» Exercise requirements
Search the records that follow and extract every line containing the string "controls".

(Available records Opens)

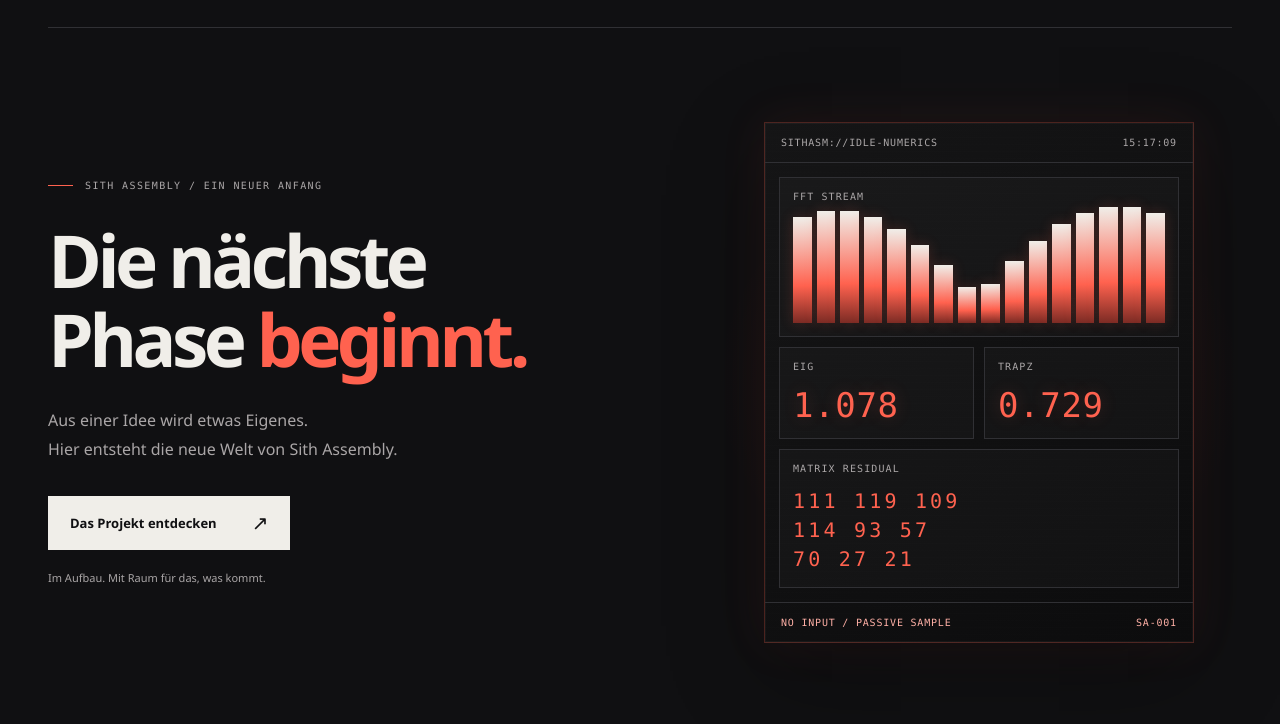
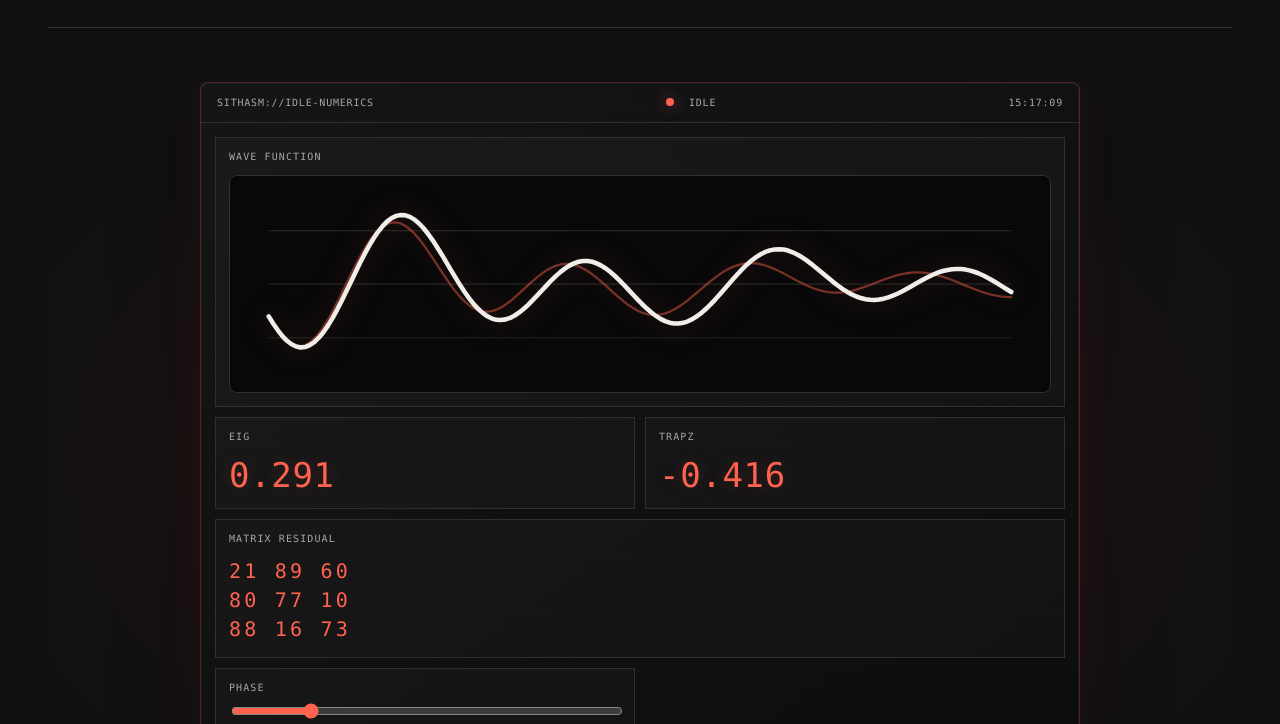
Before and after one commit to Lennox9898/SithAssemblyUI, a website: page site/index.html in a window 1280 px wide. Shown: the part 76-800 px from the top of the page. Drawn offline with Linux system fonts and the light colour scheme.

Commit message:
Move interactive terminal above hero copy

```diff
--- a/site/assets/style.css
+++ b/site/assets/style.css
@@ -26,7 +26,7 @@ a:focus-visible { outline: 2px solid var(--accent); outline-offset: 7px; }
 .site-header nav a { display: flex; gap: 12px; align-items: center; padding-block: 12px; }
 .site-header nav a:hover, .site-footer a:hover { color: var(--accent); }
 .status-dot { display: inline-block; flex-shrink: 0; width: 7px; height: 7px; border-radius: 50%; background: var(--accent); box-shadow: 0 0 14px #ff624f40; }
-.hero { position: relative; display: grid; grid-template-columns: 1.3fr 1fr; align-items: center; gap: 20px; padding: 94px 0 102px; }
+.hero { position: relative; display: grid; gap: 42px; padding: 54px 0 102px; }
 .hero-copy { position: relative; z-index: 1; }
 .eyebrow, .section-label, .art-coordinate, .art-caption, .status-badge { font-family: "Cascadia Mono", Consolas, monospace; font-size: 10px; letter-spacing: .14em; }
 .eyebrow { display: flex; align-items: center; gap: 12px; color: var(--muted); margin: 0 0 30px; }
@@ -38,11 +38,12 @@ h1 em { font-style: normal; color: var(--accent); }
 .button:hover { background: var(--accent); }
 .button span { font-size: 20px; line-height: 1; }
 .hero-note { color: var(--muted); font-size: 11px; margin: 20px 0 0; }
-.hero-terminal { position: relative; min-height: 440px; display: grid; place-items: center; }
-.hero-terminal::before { content: ""; position: absolute; inset: 4% -4%; background: radial-gradient(ellipse, #ff40281c 0%, transparent 68%); pointer-events: none; }
-.terminal-window { position: relative; width: min(100%, 430px); border: 1px solid #ff624f42; background: linear-gradient(145deg, #151516 0%, #0c0c0d 100%); box-shadow: 0 0 0 1px #ffffff08 inset, 0 28px 90px #00000055, 0 0 44px #ff624f16; overflow: hidden; }
+.hero-terminal { position: relative; min-height: 520px; display: grid; place-items: center; overflow: hidden; }
+.hero-terminal::before { content: ""; position: absolute; inset: -8% -8% -2%; background: radial-gradient(ellipse, #ff40281c 0%, transparent 70%); pointer-events: none; }
+.terminal-window { position: relative; width: min(100%, 880px); border: 1px solid #ff624f42; border-radius: 8px; background: linear-gradient(145deg, #151516 0%, #0c0c0d 100%); box-shadow: 0 0 0 1px #ffffff08 inset, 0 28px 90px #00000055, 0 0 44px #ff624f16; overflow: hidden; }
 .terminal-window::before { content: ""; position: absolute; inset: 0; background: repeating-linear-gradient(180deg, #ffffff05 0 1px, transparent 1px 7px); opacity: .18; pointer-events: none; }
 .terminal-topline, .terminal-footer { position: relative; display: flex; justify-content: space-between; gap: 18px; padding: 14px 16px; color: var(--muted); font-family: "Cascadia Mono", Consolas, monospace; font-size: 10px; letter-spacing: .08em; border-bottom: 1px solid #303034; }
+.terminal-state-dot { display: inline-block; width: 8px; height: 8px; margin-right: 8px; border-radius: 50%; background: var(--accent); box-shadow: 0 0 14px #ff624f80; }
 .terminal-footer { border-top: 1px solid #303034; border-bottom: 0; color: #ffb0a6; }
 .terminal-grid { position: relative; display: grid; grid-template-columns: 1fr 1fr; gap: 10px; padding: 14px; }
 .terminal-panel { min-height: 92px; padding: 13px; border: 1px solid #303034; background: #ffffff05; }
@@ -50,8 +51,14 @@ h1 em { font-style: normal; color: var(--accent); }
 .terminal-label { display: block; margin-bottom: 13px; color: var(--muted); font-family: "Cascadia Mono", Consolas, monospace; font-size: 10px; letter-spacing: .11em; }
 .terminal-panel strong { display: block; color: var(--accent); font-family: "Cascadia Mono", Consolas, monospace; font-size: clamp(24px, 3.2vw, 34px); font-weight: 500; letter-spacing: .02em; text-shadow: 0 0 18px #ff624f33; }
 .terminal-panel pre { margin: 0; color: var(--accent); font-family: "Cascadia Mono", Consolas, monospace; font-size: 20px; line-height: 1.45; letter-spacing: .16em; }
-.terminal-bars { height: 108px; display: grid; grid-template-columns: repeat(16, 1fr); align-items: end; gap: 5px; }
-.terminal-bars span { display: block; height: var(--bar-height, 38%); min-height: 8px; background: linear-gradient(180deg, #f0eee9 0%, #ff624f 65%, #7c2b24 100%); box-shadow: 0 0 14px #ff624f2e; transition: height .35s ease; }
+.terminal-wave { display: block; width: 100%; height: auto; min-height: 210px; border: 1px solid #303034; border-radius: 8px; background: #080809; }
+.wave-grid-line { fill: none; stroke: #f0eee91f; stroke-width: 1; }
+.wave-trace { fill: none; stroke: #f0eee9; stroke-linecap: round; stroke-linejoin: round; stroke-width: 4; filter: drop-shadow(0 0 12px #ff624f44); }
+.wave-shadow { stroke: #ff624f70; stroke-width: 2; filter: none; }
+.terminal-controls { display: grid; gap: 14px; }
+.terminal-controls label { display: grid; gap: 8px; color: var(--muted); font-family: "Cascadia Mono", Consolas, monospace; font-size: 10px; letter-spacing: .11em; }
+.terminal-controls input { width: 100%; accent-color: var(--accent); cursor: pointer; }
+.terminal-controls input:focus-visible { outline: 2px solid var(--accent); outline-offset: 5px; }
 .project-section { padding: 36px 0 59px; border-top: 1px solid var(--line); }
 .section-label { display: flex; align-items: center; gap: 25px; color: var(--accent); }
 .section-line { width: 45px; height: 1px; background: var(--line); }
@@ -73,9 +80,9 @@ h2 { margin: 0; font-size: 33px; font-weight: 500; letter-spacing: -.04em; line-
 
 @media (max-width: 850px) {
   .page-shell { width: calc(100% - 48px); }
-  .hero { padding-top: 68px; padding-bottom: 68px; grid-template-columns: 1.4fr 1fr; }
-  .hero-terminal { min-height: 330px; }
-  .terminal-window { width: min(100%, 360px); }
+  .hero { padding-top: 44px; padding-bottom: 68px; }
+  .hero-terminal { min-height: 500px; }
+  .terminal-window { width: 100%; }
   h1 { font-size: 58px; }
   .project-grid { gap: 32px; }
 }
@@ -87,17 +94,18 @@ h2 { margin: 0; font-size: 33px; font-weight: 500; letter-spacing: -.04em; line-
   .brand-light { margin-left: 3px; }
   .site-header nav { font-size: 11px; gap: 16px; width: 100%; justify-content: space-between; }
   .site-header nav a { gap: 7px; }
-  .hero { grid-template-columns: 1fr; padding-top: 52px; padding-bottom: 40px; gap: 32px; }
+  .hero { padding-top: 32px; padding-bottom: 40px; gap: 30px; }
   .eyebrow { font-size: 8px; letter-spacing: .1em; margin-bottom: 26px; }
   h1 { font-size: clamp(43px, 10.5vw, 63px); }
   .intro { font-size: 14px; margin-top: 24px; }
-  .hero-terminal { width: 100%; min-height: 340px; margin: 0 auto; }
-  .terminal-topline, .terminal-footer { font-size: 8px; padding: 12px; }
+  .hero-terminal { width: 100%; min-height: 530px; margin: 0 auto; }
+  .terminal-topline, .terminal-footer { flex-wrap: wrap; font-size: 8px; padding: 12px; }
   .terminal-grid { gap: 8px; padding: 10px; }
+  .terminal-grid { grid-template-columns: 1fr; }
   .terminal-panel { min-height: 80px; padding: 11px; }
   .terminal-label { font-size: 8px; margin-bottom: 10px; }
   .terminal-panel pre { font-size: 16px; letter-spacing: .12em; }
-  .terminal-bars { height: 84px; gap: 4px; }
+  .terminal-wave { min-height: 160px; }
   .project-grid { grid-template-columns: 1fr; gap: 24px; margin-top: 28px; }
   .project-section { padding-bottom: 34px; }
   h2 { font-size: 30px; }
--- a/site/assets/terminal.js
+++ b/site/assets/terminal.js
@@ -5,15 +5,50 @@ const terminal = {
   eigen: document.querySelector('[data-terminal-value="eigen"]'),
   trapz: document.querySelector('[data-terminal-value="trapz"]'),
   matrix: document.querySelector('[data-terminal-matrix]'),
-  bars: [...document.querySelectorAll('[data-terminal-bars] span')],
-  status: document.querySelector('[data-terminal-status]')
+  status: document.querySelector('[data-terminal-status]'),
+  readout: document.querySelector('[data-terminal-readout]'),
+  wave: document.querySelector('[data-wave-line]'),
+  shadow: document.querySelector('[data-wave-shadow]'),
+  controls: {
+    phase: document.querySelector('[data-terminal-control="phase"]'),
+    amplitude: document.querySelector('[data-terminal-control="amplitude"]'),
+    gain: document.querySelector('[data-terminal-control="gain"]')
+  }
 };
 
-const samples = ['FFT WINDOW LOCKED', 'NO INPUT / PASSIVE SAMPLE', 'RESIDUAL DRIFT NOMINAL', 'MATRIX IDLE'];
+const samples = ['FFT WINDOW LOCKED', 'EIGENMODE DRIFT', 'TRAPZ SAMPLE READY', 'MATRIX IDLE'];
 let tick = 0;
 
-function valueAt(offset, scale = 1) {
-  return Math.sin((tick + offset) / 7) * scale + Math.cos((tick + offset) / 13) * scale * 0.42;
+function controlValue(name, divisor) {
+  return Number(terminal.controls[name].value) / divisor;
+}
+
+function wavePath({ phase, amplitude, gain, shadow = false }) {
+  const points = [];
+  const center = 95;
+  const decay = shadow ? 0.07 : 0.045;
+  const phaseShift = shadow ? phase * 0.58 + 1.4 : phase;
+  const gainShift = shadow ? gain * 1.45 : gain;
+
+  for (let x = 34; x <= 686; x += 4) {
+    const t = ((x - 34) / 652) * Math.PI * 8;
+    const carrier = Math.sin(t * (0.86 + gainShift * 0.12) + phaseShift);
+    const harmonic = Math.cos(t * 0.46 - phaseShift * 0.7) * 0.42;
+    const envelope = Math.exp(-decay * (x - 34) / 24);
+    const y = Math.min(170, Math.max(20, center - (carrier + harmonic) * amplitude * envelope));
+    points.push(`${x.toFixed(1)},${y.toFixed(1)}`);
+  }
+
+  return `M${points.join(' L')}`;
+}
+
+function matrixRows(phase, amplitude, gain) {
+  return Array.from({ length: 3 }, (_, row) => {
+    return Array.from({ length: 3 }, (_, column) => {
+      const value = Math.abs(Math.sin(phase + row * 0.82 + column * gain) * amplitude * 1.7);
+      return String(Math.round(value)).padStart(2, '0');
+    }).join(' ');
+  }).join('\n');
 }
 
 function format(value) {
@@ -21,32 +56,45 @@ function format(value) {
 }
 
 function render() {
-  const now = new Date();
-  terminal.clock.textContent = now.toLocaleTimeString('de-DE', { hour12: false });
-  terminal.eigen.textContent = format(valueAt(2, 0.84));
-  terminal.trapz.textContent = format(valueAt(11, 1.18));
-  terminal.status.textContent = samples[Math.floor(tick / 5) % samples.length];
+  const phaseControl = controlValue('phase', 100);
+  const amplitude = controlValue('amplitude', 1);
+  const gain = controlValue('gain', 100);
+  const phase = phaseControl + tick * 0.035;
+  const waveState = { phase, amplitude, gain };
 
-  terminal.matrix.textContent = Array.from({ length: 3 }, (_, row) => {
-    return Array.from({ length: 3 }, (_, column) => {
-      const value = Math.round(Math.abs(valueAt(row * 5 + column * 3, 92)));
-      return String(value).padStart(2, '0');
-    }).join(' ');
-  }).join('\n');
+  terminal.clock.textContent = new Date().toLocaleTimeString('de-DE', { hour12: false });
+  terminal.wave.setAttribute('d', wavePath(waveState));
+  terminal.shadow.setAttribute('d', wavePath({ ...waveState, shadow: true }));
+  terminal.eigen.textContent = format(Math.sin(phase) * gain + amplitude / 100);
+  terminal.trapz.textContent = format(Math.cos(phase * 0.63) * gain * 0.72);
+  terminal.matrix.textContent = matrixRows(phase, amplitude, gain);
+  terminal.status.textContent = samples[Math.floor(tick / 18) % samples.length];
+  terminal.readout.textContent = `phase=${phaseControl.toFixed(2)} amp=${(amplitude / 100).toFixed(2)} gain=${gain.toFixed(2)}`;
 
-  terminal.bars.forEach((bar, index) => {
-    const height = 24 + Math.abs(valueAt(index * 2, 62));
-    bar.style.setProperty('--bar-height', `${height}%`);
-  });
-
-  tick += 1;
+  if (!document.hidden && !prefersReducedMotion) {
+    tick += 1;
+  }
 }
 
-if (terminal.clock && terminal.eigen && terminal.trapz && terminal.matrix && terminal.status) {
+function start() {
   render();
+  Object.values(terminal.controls).forEach(input => input.addEventListener('input', render));
+
   if (!prefersReducedMotion) {
-    window.setInterval(() => {
-      if (!document.hidden) render();
-    }, 700);
+    window.setInterval(render, 80);
   }
 }
+
+if (
+  terminal.clock &&
+  terminal.eigen &&
+  terminal.trapz &&
+  terminal.matrix &&
+  terminal.status &&
+  terminal.readout &&
+  terminal.wave &&
+  terminal.shadow &&
+  Object.values(terminal.controls).every(Boolean)
+) {
+  start();
+}
--- a/site/index.html
+++ b/site/index.html
@@ -33,26 +33,21 @@
 
       <main id="main">
         <section class="hero" aria-labelledby="hero-title">
-          <div class="hero-copy">
-            <p class="eyebrow"><span class="short-line" aria-hidden="true"></span> SITH ASSEMBLY / EIN NEUER ANFANG</p>
-            <h1 id="hero-title">Die nächste<br>Phase <em>beginnt.</em></h1>
-            <p class="intro">Aus einer Idee wird etwas Eigenes.<br>Hier entsteht die neue Welt von Sith Assembly.</p>
-            <a class="button" href="#projekt">Das Projekt entdecken <span aria-hidden="true">↗</span></a>
-            <p class="hero-note">Im Aufbau. Mit Raum für das, was kommt.</p>
-          </div>
-          <div class="hero-terminal" aria-label="Idle-Numerical-Terminal" role="img">
+          <div class="hero-terminal">
             <div class="terminal-window">
               <div class="terminal-topline">
                 <span>SITHASM://IDLE-NUMERICS</span>
+                <span><span class="terminal-state-dot" aria-hidden="true"></span> IDLE</span>
                 <span data-terminal-clock>00:00:00</span>
               </div>
               <div class="terminal-grid">
                 <div class="terminal-panel terminal-panel-wide">
-                  <span class="terminal-label">FFT STREAM</span>
-                  <div class="terminal-bars" data-terminal-bars>
-                    <span></span><span></span><span></span><span></span><span></span><span></span><span></span><span></span>
-                    <span></span><span></span><span></span><span></span><span></span><span></span><span></span><span></span>
-                  </div>
+                  <span class="terminal-label">WAVE FUNCTION</span>
+                  <svg class="terminal-wave" viewBox="0 0 720 190" role="img" aria-label="Animierte Wellenfunktion">
+                    <path class="wave-grid-line" d="M34 48H686M34 95H686M34 142H686"></path>
+                    <path class="wave-trace wave-shadow" data-wave-shadow d=""></path>
+                    <path class="wave-trace" data-wave-line d=""></path>
+                  </svg>
                 </div>
                 <div class="terminal-panel">
                   <span class="terminal-label">EIG</span>
@@ -68,12 +63,33 @@
 00 00 00
 00 00 00</pre>
                 </div>
+                <div class="terminal-panel terminal-controls">
+                  <label>
+                    <span>PHASE</span>
+                    <input data-terminal-control="phase" type="range" min="0" max="628" value="120" aria-label="Phase">
+                  </label>
+                  <label>
+                    <span>AMPLITUDE</span>
+                    <input data-terminal-control="amplitude" type="range" min="20" max="90" value="54" aria-label="Amplitude">
+                  </label>
+                  <label>
+                    <span>GAIN</span>
+                    <input data-terminal-control="gain" type="range" min="60" max="180" value="110" aria-label="Gain">
+                  </label>
+                </div>
               </div>
               <div class="terminal-footer">
                 <span data-terminal-status>NO INPUT / PASSIVE SAMPLE</span>
-                <span>SA-001</span>
+                <span data-terminal-readout>phase=1.20 amp=0.54 gain=1.10</span>
               </div>
             </div>
+          </div>
+          <div class="hero-copy">
+            <p class="eyebrow"><span class="short-line" aria-hidden="true"></span> SITH ASSEMBLY / EIN NEUER ANFANG</p>
+            <h1 id="hero-title">Die nächste<br>Phase <em>beginnt.</em></h1>
+            <p class="intro">Aus einer Idee wird etwas Eigenes.<br>Hier entsteht die neue Welt von Sith Assembly.</p>
+            <a class="button" href="#projekt">Das Projekt entdecken <span aria-hidden="true">↗</span></a>
+            <p class="hero-note">Im Aufbau. Mit Raum für das, was kommt.</p>
           </div>
         </section>
 
```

(Available records Closes)

» Solution
+.terminal-controls { display: grid; gap: 14px; }
+.terminal-controls label { display: grid; gap: 8px; color: var(--muted); font-family: "Cascadia Mono", Consolas, monospace; font-size: 10px; letter-spacing: .11em; }
+.terminal-controls input { width: 100%; accent-color: var(--accent); cursor: pointer; }
+.terminal-controls input:focus-visible { outline: 2px solid var(--accent); outline-offset: 5px; }
+  controls: {
+  return Number(terminal.controls[name].value) / divisor;
+  Object.values(terminal.controls).forEach(input => input.addEventListener('input', render));
+  Object.values(terminal.controls).every(Boolean)
+                <div class="terminal-panel terminal-controls">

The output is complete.